Where the records below have a line with "import", that line is to be copied.

Data
+ + + + + + +

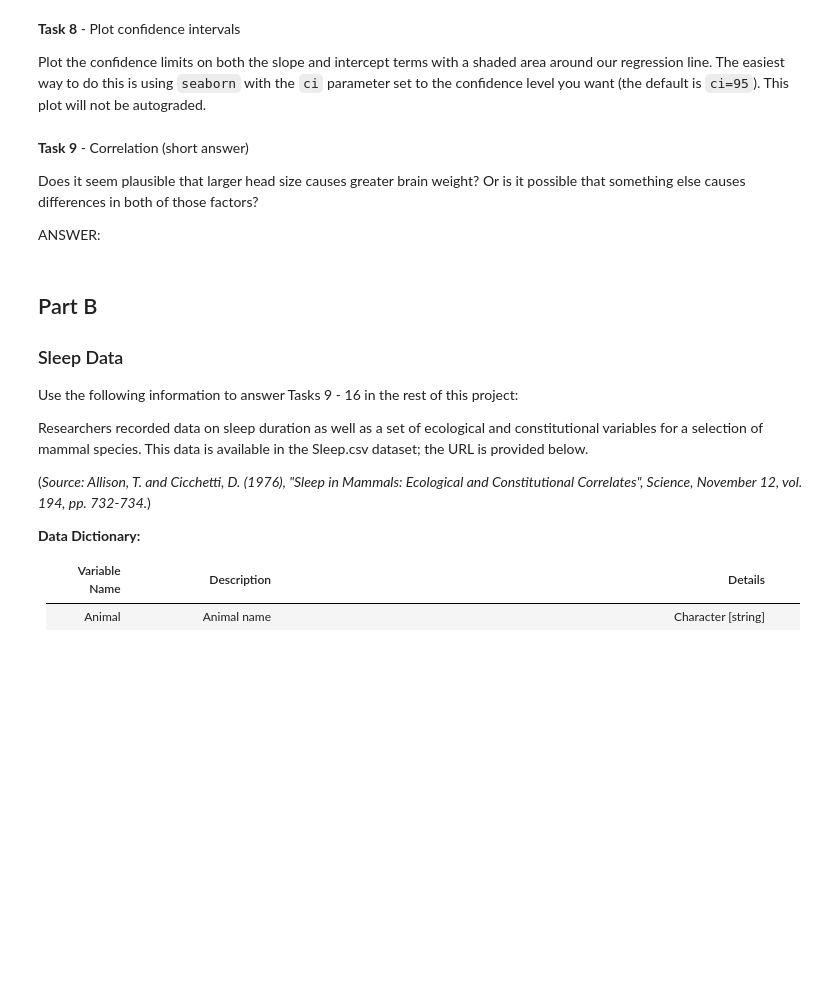
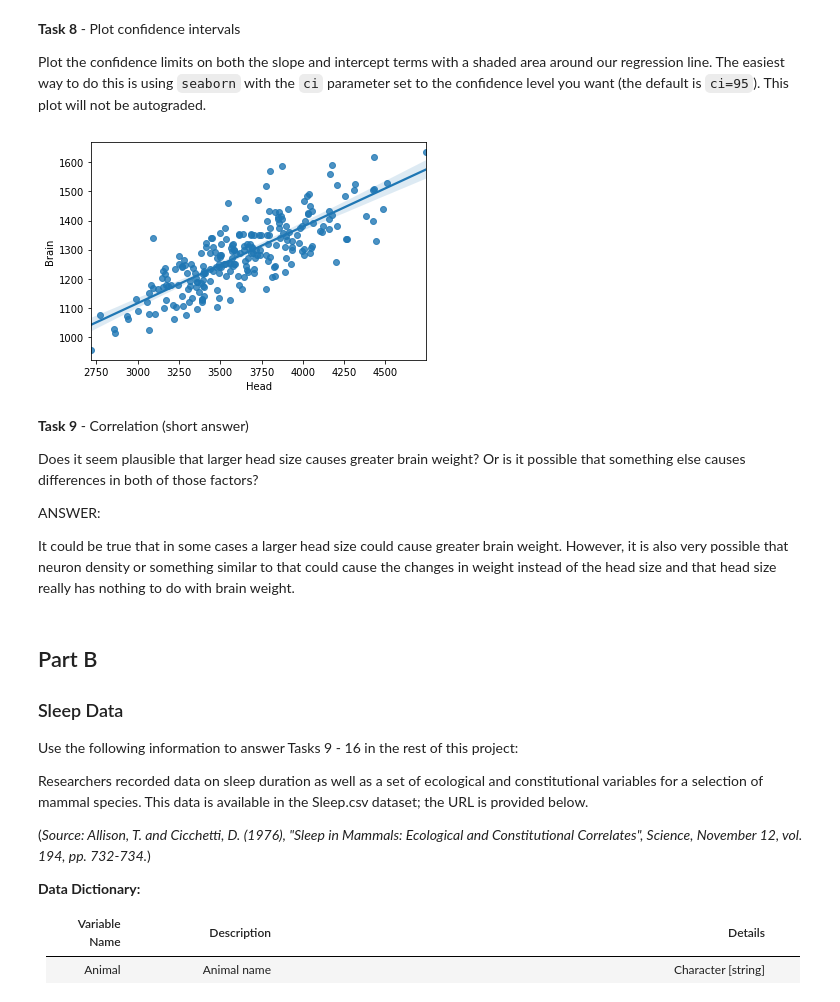
Before and after one commit to JenFaith/DS-Unit-1-Sprint-3-Linear-Algebra, a Jupyter notebook: Faith_LS_DS_132_Inference_For_Regression_Assignment_AG_ipynb_txt.ipynb, the cells around one changed output. Saved outputs shown, nothing was run; the diff lists cells and outputs as text; code cells hidden in the pictures; blank space fills up the shorter version.

```diff
--- a/Faith_LS_DS_132_Inference_For_Regression_Assignment_AG_ipynb_txt.ipynb
+++ b/Faith_LS_DS_132_Inference_For_Regression_Assignment_AG_ipynb_txt.ipynb
@@ -74,7 +86,7 @@ import numpy as np
 data_url = 'https://raw.githubusercontent.com/LambdaSchool/data-science-practice-datasets/main/unit_1/Brainhead/Brainhead.csv'
 
 # YOUR CODE HERE
-raise NotImplementedError()
+df = pd.read_csv(data_url)
 
 # Print out your DataFrame
 df.head()
@@ -200,9 +272,19 @@ raise NotImplementedError()
+# %%
+# Task 8
+
+# YOUR CODE HERE
+import seaborn as sns
+ax = sns.regplot(x = 'Head', y='Brain', data = df)
+# %% [output]
+[figure, added]
 # %% [markdown]
 **Task 9** - Correlation (short answer)
 
 Does it seem plausible that larger head size causes greater brain weight?  Or is it possible that something else causes differences in both of those factors?
 
 ANSWER:
+
+It could be true that in some cases a larger head size could cause greater brain weight. However, it is also very possible that neuron density or something similar to that could cause the changes in weight instead of the head size and that head size really has nothing to do with brain weight.
 # %% [markdown]
 ## Part B
 
```
Also changed, not shown: parts of 21 cells of this notebook.
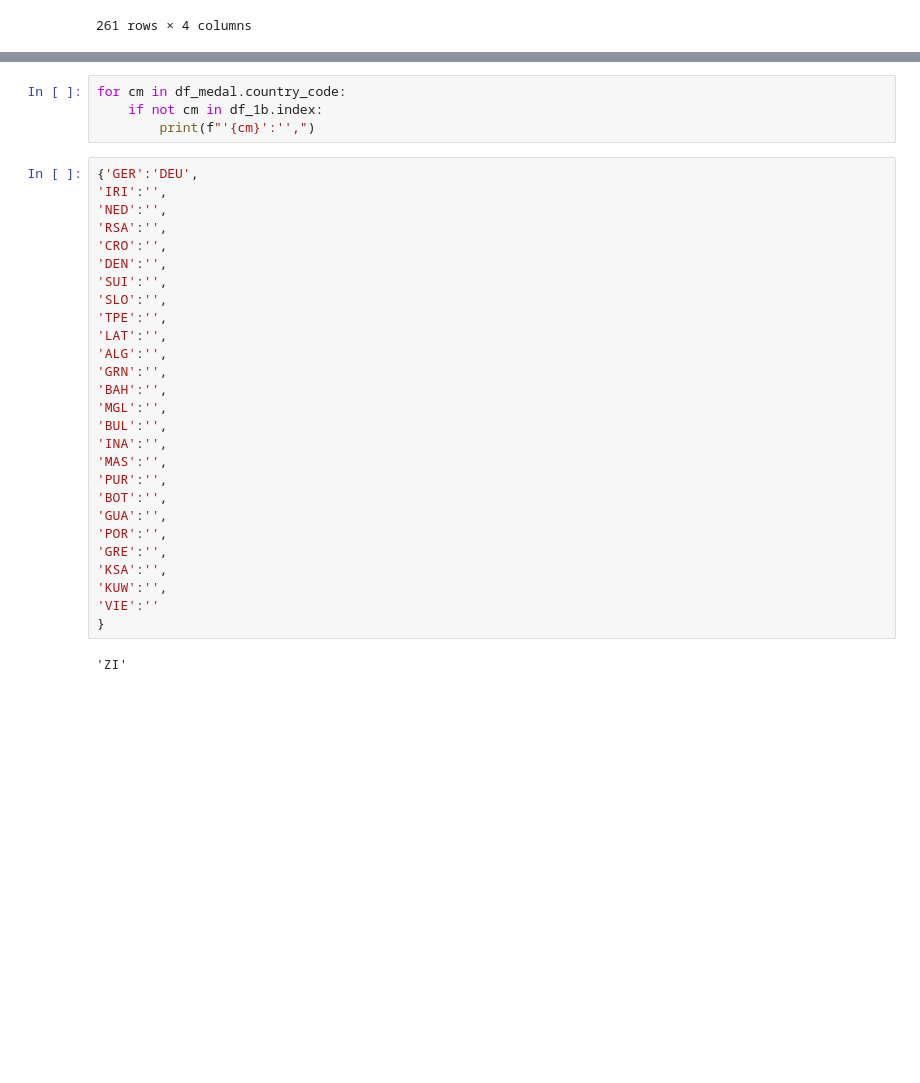
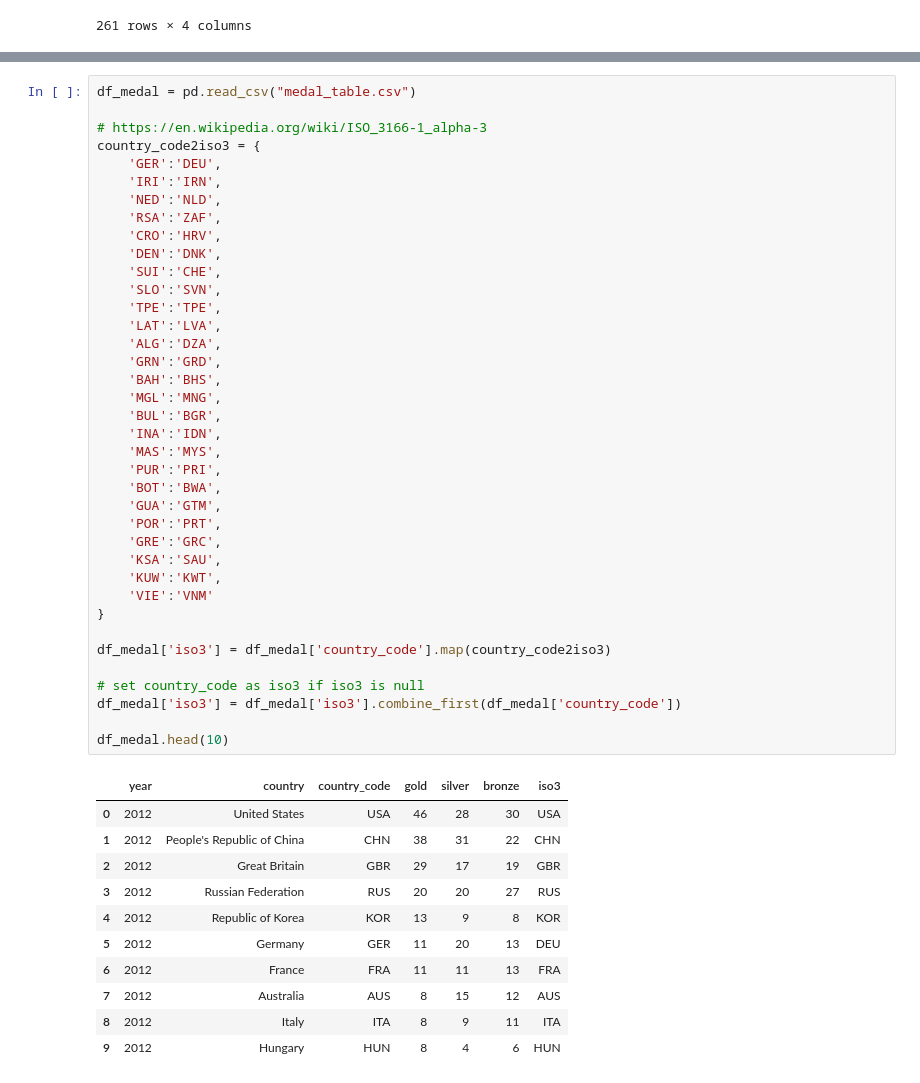
Before and after one commit to 841723/informatica-s7, a Jupyter notebook: mads-tpds/project/project2/project2.ipynb, the cells around one changed output, grey strips where cells are left out. Drawn from its saved outputs; the diff is of its cells as text; blank space fills up the shorter version.

```diff
--- a/mads-tpds/project/project2/project2.ipynb
+++ b/mads-tpds/project/project2/project2.ipynb
@@ -151,33 +134,50 @@ df_medal
-# %%
-for cm in df_medal.country_code:
-    if not cm in df_1b.index:
-        print(f"'{cm}':'',")
 # %%
-{'GER':'DEU',
-'IRI':'',
-'NED':'',
-'RSA':'',
-'CRO':'',
-'DEN':'',
-'SUI':'',
-'SLO':'',
-'TPE':'',
-'LAT':'',
-'ALG':'',
-'GRN':'',
-'BAH':'',
-'MGL':'',
-'BUL':'',
-'INA':'',
-'MAS':'',
-'PUR':'',
-'BOT':'',
-'GUA':'',
-'POR':'',
-'GRE':'',
-'KSA':'',
-'KUW':'',
-'VIE':''
+df_medal = pd.read_csv("medal_table.csv")
+
+# https://en.wikipedia.org/wiki/ISO_3166-1_alpha-3
+country_code2iso3 = {
+    'GER':'DEU',
+    'IRI':'IRN',
+    'NED':'NLD',
+    'RSA':'ZAF',
+    'CRO':'HRV',
+    'DEN':'DNK',
+    'SUI':'CHE',
+    'SLO':'SVN',
+    'TPE':'TPE',
+    'LAT':'LVA',
+    'ALG':'DZA',
+    'GRN':'GRD',
+    'BAH':'BHS',
+    'MGL':'MNG',
+    'BUL':'BGR',
+    'INA':'IDN',
+    'MAS':'MYS',
+    'PUR':'PRI',
+    'BOT':'BWA',
+    'GUA':'GTM',
+    'POR':'PRT',
+    'GRE':'GRC',
+    'KSA':'SAU',
+    'KUW':'KWT',
+    'VIE':'VNM'
 }
+
+df_medal['iso3'] = df_medal['country_code'].map(country_code2iso3)
+
+# set country_code as iso3 if iso3 is null
+df_medal['iso3'] = df_medal['iso3'].combine_first(df_medal['country_code'])
+
+df_medal.head(10)
 # %% [output]
-'ZI'
+|  | year | country | country_code | gold | silver | bronze | iso3 |
+| 0 | 2012 | United States | USA | 46 | 28 | 30 | USA |
+| 1 | 2012 | People's Republic of China | CHN | 38 | 31 | 22 | CHN |
+| 2 | 2012 | Great Britain | GBR | 29 | 17 | 19 | GBR |
+| 3 | 2012 | Russian Federation | RUS | 20 | 20 | 27 | RUS |
+| 4 | 2012 | Republic of Korea | KOR | 13 | 9 | 8 | KOR |
+| 5 | 2012 | Germany | GER | 11 | 20 | 13 | DEU |
+| 6 | 2012 | France | FRA | 11 | 11 | 13 | FRA |
+| 7 | 2012 | Australia | AUS | 8 | 15 | 12 | AUS |
+| 8 | 2012 | Italy | ITA | 8 | 9 | 11 | ITA |
+| 9 | 2012 | Hungary | HUN | 8 | 4 | 6 | HUN |
```
Also changed, not shown: parts of 5 cells of this notebook.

+ + + + + + +

Problem solution
@@ -74,7 +86,7 @@ import numpy as np
+import seaborn as sns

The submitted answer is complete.